But, hey! The photo isn’t fitting right. It’s huge and probably it doesn’t show up exactly the way you want it to be. This leaves you with 2 options – 1) set no wallpaper or 2) create one all by yourself. Of course, the first option definitely isn’t making you excited. So, why not create a wallpaper of the person/thing you love based on your personal requirements?
All you need is a good image editor. You might already have one. However, in case you don’t, you can easily find one online. GIMP is presently one of the most popular open source photo editing tools around. You may also want to check out Photoscape and Seashore. If you don’t want to install a new software application onto your system for some reason, go for Pixlr, a web-based photo editing tool.
Now, it’s time to understand how Android wallpapers actually work. Look closely and you’ll realize that the image is not a static one, as the background moves slightly when swiped. Before you get started, it is important to know the screen resolution of your phone. In this example, we’ll use a resolution of 540 x 960 pixels. Note that the width of the wallpaper should be twice the width of the screen resolution to be able to achieve the sliding effect. The height remains the same. So, the final image you get is 1080 x 960 pixels.
It’s now time to set up a template. Create a new image with a resolution of 540 x 960 pixels. You can use the guides for proper alignment. Free tools usually do not have guides. Now edit the canvas size to double the width. Note that the home screen will display everything that’s inside the guides.
You can now place a photo of your choice onto the image. You can also add in some text. But, make sure the main subject in rightly fitted inside the guides, or else a part of the photo may not be visible when you unlock.
Once all the elements are in place, you can then save the final image in the .jpg format and copy it onto your device. Don’t forget to save the open files for further editing if needed. Note that the crop box will be visible even when you have set the wallpaper. Simply maximize it and it will perfectly surround the image.
There are chances you might see a slight misplacement of the image in the wallpaper.
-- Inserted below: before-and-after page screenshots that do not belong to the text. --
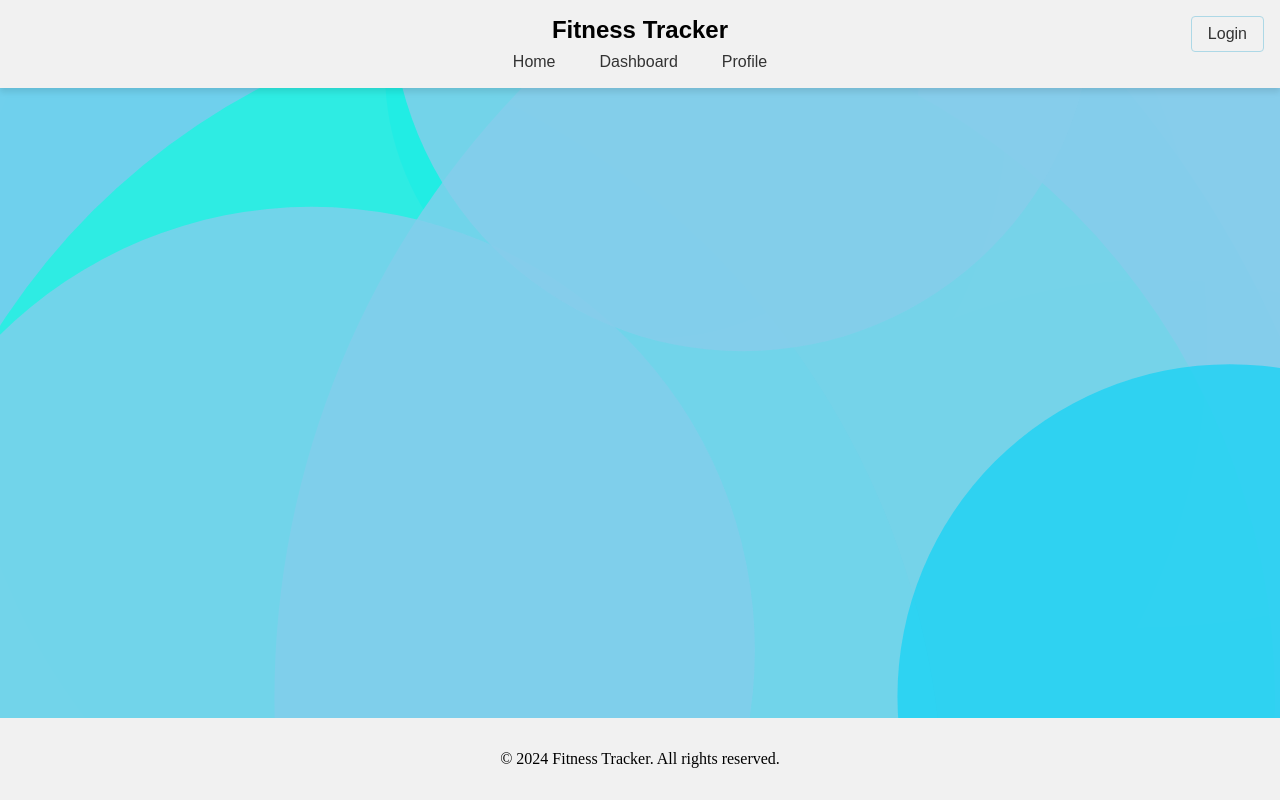
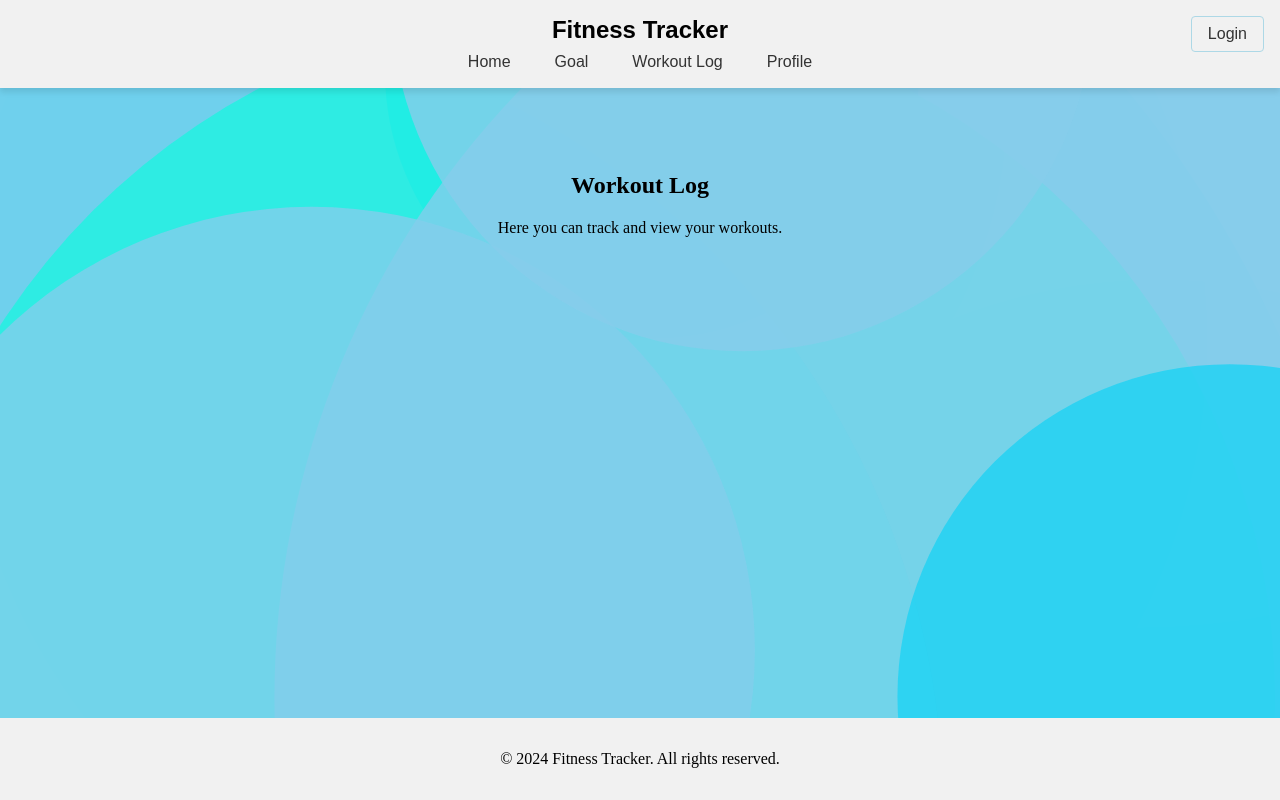
Before and after one commit to cs411-alawini/fa24-cs411-team066-teamQwerty, a React (Create React App) app in the folder fitness-project/: page /workout-log in a window 1280 px wide. Built offline with nearby package versions, Linux system fonts and the light colour scheme.

Commit message:
add new page and navigation from get start page.

```diff
--- a/fitness-project/src/App.js
+++ b/fitness-project/src/App.js
@@ -1,4 +1,3 @@
-// src/App.js
 import React, { useEffect } from 'react';
 import { Route, Routes, Navigate, useLocation } from 'react-router-dom';
 import { LoginStatusProvider } from './contexts/LoginStatusContext';
@@ -9,6 +8,7 @@ import Dashboard from './pages/Dashboard';
 import Profile from './pages/Profile';
 import Login from './pages/Login';
 import Register from './pages/Register';
+import WorkoutLog from './pages/WorkoutLog';
 import './App.css';
 
 function App() {
@@ -24,7 +24,6 @@ function App() {
     const particlesArray = [];
     const numberOfParticles = 30;
 
-    // Array of colors for particles
     const colors = [
       'rgba(173, 216, 230, 0.8)',
       'rgba(135, 206, 235, 0.8)',
@@ -91,6 +90,7 @@ function App() {
             <Route path="/profile" element={<Profile />} />
             <Route path="/login" element={<Login />} />
             <Route path="/register" element={<Register />} />
+            <Route path="/workout-log" element={<WorkoutLog />} />
           </Routes>
         </div>
         <Footer />
--- a/fitness-project/src/components/Header.js
+++ b/fitness-project/src/components/Header.js
@@ -22,7 +22,8 @@ function Header() {
       <h1 className="header-title">Fitness Tracker</h1>
       <nav className="header-nav">
         <button className="header-link" onClick={() => navigate('/home')}>Home</button>
-        <button className="header-link" onClick={() => navigate('/dashboard')}>Dashboard</button>
+        <button className="header-link" onClick={() => navigate('/goal')}>Goal</button>
+        <button className="header-link" onClick={() => navigate('/workout-log')}>Workout Log</button>
         <button className="header-link" onClick={() => navigate('/profile')}>Profile</button>
       </nav>
       {isLoggedIn ? (
--- a/fitness-project/src/pages/Home.js
+++ b/fitness-project/src/pages/Home.js
@@ -1,13 +1,21 @@
-// src/pages/Home.js
 import React from 'react';
+import { useNavigate } from 'react-router-dom'; // Import useNavigate for navigation
 import './Panel.css';
 
 function Home() {
+  const navigate = useNavigate(); // Initialize the navigate function
+
   return (
     <div className='panel'>
       <h1>Welcome to Fitness Tracker</h1>
       <p>Track your fitness journey and get personalized workout recommendations.</p>
-      <button style={{ padding: '0.5rem 1rem', marginTop: '1rem' }}>Get Started</button>
+      {/* Update the button to navigate to the goal page */}
+      <button
+        style={{ padding: '0.5rem 1rem', marginTop: '1rem' }}
+        onClick={() => navigate('/goal')}
+      >
+        Get Started
+      </button>
     </div>
   );
 }
--- /dev/null
+++ b/fitness-project/src/pages/WorkoutLog.js
@@ -0,0 +1,12 @@
+import React from 'react';
+import './Panel.css';
+function WorkoutLog() {
+  return (
+    <div>
+      <h2>Workout Log</h2>
+      <p>Here you can track and view your workouts.</p>
+    </div>
+  );
+}
+
+export default WorkoutLog;
```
In such cases, you can always go back to the open files and make the necessary changes.
There you go. You now have brand new wallpaper set on your android device. And guess what, you made it all by yourself.